Fahyma comes from Syria, like my father’s parents, only that they came from a small Jewish community in Damascus. In a “real Tensta moment”, as Cecilia termed our speedy, slightly stressed, prepping up for the conference of the Swedish Institute in the Middle East, we’ve all joined forces for an evening of an exhibition tour, talks, and a dinner combining Fahyma’s Syrian food, samosas made by Asha, and Cecilia’s Swedish deserts. I’ve helped Fahyma with cutting and warming the Syrian dishes – Sfiha, Tabule, stuffed wine leaves – dishes that I recognise from home. Fahyma complimented my cooking skills, and I knew that it is thanks to years of strict training from some other Syrian lady, my grandmother.
There was so much that felt familiar and identifiable than foreign in my encounters with Fahyma. On the rational, informational, intelligential level this is obvious; we are all born equal and far more similar than what we are biased to think. But on the emotional and corpor(e)al level, where feelings are stored in a Middle Eastern perpetual history of distrust, such an experience is a reversing and deconstructive one, for it inscribes a new emotional and more hopeful range of associations of the other.
Thank you Tensta Konsthall for a most amazing residency. Thank you for inviting me to an incredibly well-curated and produced trip to Jokkmokk and Mesaure where together with artists, architects, curators, and thinkers we could reflect on feasible and progressive acts against violent land extractions and state violations of indigenous rights.
Thank you for a meaningful visit of the Language Café to the Jewish Museum. I’m not taking this for granted but am thankful for the openness of Swedish-language students from Iran, Iraq, Syria and Lebanon to learn about Jewish history. I truly hope that we can acknowledge that above and beyond anything, we’re not willing to tolerate any manifested form of racism.
Thank you Suzanne, Paulina, Didem, George, Fahyma, Asha, and Katinka for being most welcoming and fun to meet every morning.

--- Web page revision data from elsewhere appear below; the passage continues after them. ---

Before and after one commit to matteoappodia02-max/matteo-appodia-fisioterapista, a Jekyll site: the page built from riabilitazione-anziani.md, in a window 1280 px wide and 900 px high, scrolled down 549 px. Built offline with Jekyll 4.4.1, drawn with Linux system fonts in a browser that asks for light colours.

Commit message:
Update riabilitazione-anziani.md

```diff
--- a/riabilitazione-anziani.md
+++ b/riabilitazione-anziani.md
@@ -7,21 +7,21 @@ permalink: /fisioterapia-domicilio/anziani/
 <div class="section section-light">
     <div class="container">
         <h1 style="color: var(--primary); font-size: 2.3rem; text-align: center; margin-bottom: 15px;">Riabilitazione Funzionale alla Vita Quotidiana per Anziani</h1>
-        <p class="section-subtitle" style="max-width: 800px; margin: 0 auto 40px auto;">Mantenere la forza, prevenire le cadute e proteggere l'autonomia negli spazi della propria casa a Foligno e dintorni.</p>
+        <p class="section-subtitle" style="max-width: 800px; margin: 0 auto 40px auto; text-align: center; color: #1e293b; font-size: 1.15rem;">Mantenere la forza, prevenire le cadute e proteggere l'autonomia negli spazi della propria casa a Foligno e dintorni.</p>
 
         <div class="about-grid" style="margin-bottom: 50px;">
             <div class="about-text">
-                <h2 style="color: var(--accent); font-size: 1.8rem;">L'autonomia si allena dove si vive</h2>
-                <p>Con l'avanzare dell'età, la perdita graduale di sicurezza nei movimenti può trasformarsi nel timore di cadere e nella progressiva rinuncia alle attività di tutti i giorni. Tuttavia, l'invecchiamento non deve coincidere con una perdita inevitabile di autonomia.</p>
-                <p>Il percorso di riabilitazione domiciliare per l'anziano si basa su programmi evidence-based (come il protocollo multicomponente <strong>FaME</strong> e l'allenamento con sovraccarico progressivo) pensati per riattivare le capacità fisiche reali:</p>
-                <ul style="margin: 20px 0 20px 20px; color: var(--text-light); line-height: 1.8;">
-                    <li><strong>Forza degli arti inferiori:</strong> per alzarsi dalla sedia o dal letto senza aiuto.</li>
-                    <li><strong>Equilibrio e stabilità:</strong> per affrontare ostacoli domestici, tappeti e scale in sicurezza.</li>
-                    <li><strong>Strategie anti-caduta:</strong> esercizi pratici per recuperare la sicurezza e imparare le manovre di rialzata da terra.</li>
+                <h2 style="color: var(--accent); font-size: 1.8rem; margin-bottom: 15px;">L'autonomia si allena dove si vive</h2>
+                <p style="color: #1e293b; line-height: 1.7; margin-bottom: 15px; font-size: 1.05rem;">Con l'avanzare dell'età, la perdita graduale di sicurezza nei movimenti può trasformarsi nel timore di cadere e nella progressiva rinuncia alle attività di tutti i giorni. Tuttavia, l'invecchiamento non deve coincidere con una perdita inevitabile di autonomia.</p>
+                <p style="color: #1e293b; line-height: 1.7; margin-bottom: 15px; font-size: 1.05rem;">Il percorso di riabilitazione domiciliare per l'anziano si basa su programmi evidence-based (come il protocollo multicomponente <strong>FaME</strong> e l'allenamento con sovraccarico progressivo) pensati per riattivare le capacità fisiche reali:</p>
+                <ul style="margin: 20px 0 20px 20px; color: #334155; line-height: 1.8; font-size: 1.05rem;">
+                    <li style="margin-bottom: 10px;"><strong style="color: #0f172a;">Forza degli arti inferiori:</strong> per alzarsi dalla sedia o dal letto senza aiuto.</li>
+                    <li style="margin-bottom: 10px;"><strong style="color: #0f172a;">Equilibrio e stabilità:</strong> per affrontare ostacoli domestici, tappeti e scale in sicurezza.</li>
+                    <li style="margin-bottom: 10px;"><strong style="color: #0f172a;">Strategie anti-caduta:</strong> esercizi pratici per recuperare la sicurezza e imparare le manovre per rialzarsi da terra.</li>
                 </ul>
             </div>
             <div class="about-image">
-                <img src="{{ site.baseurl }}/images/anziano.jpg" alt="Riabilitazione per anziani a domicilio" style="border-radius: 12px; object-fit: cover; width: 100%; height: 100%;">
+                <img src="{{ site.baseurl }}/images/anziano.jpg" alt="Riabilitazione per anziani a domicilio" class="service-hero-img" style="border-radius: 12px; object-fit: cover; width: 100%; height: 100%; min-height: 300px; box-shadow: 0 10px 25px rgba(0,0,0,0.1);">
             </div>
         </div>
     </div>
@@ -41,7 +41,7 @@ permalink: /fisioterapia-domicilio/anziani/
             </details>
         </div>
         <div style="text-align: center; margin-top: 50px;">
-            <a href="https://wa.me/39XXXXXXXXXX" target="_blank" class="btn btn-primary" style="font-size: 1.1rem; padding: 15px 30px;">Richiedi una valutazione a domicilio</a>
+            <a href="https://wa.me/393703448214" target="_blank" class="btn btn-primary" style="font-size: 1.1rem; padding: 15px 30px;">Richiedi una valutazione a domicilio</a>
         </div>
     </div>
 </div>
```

Thank you, dearest Cecilia, for your amazing spirit, involvement, and care. Your encouragement, even with the smallest gesture, to participate and express myself in highly challenging forums is deeply valued and that I will take with me for my future endeavours for creating alternatives to nation state hard politics.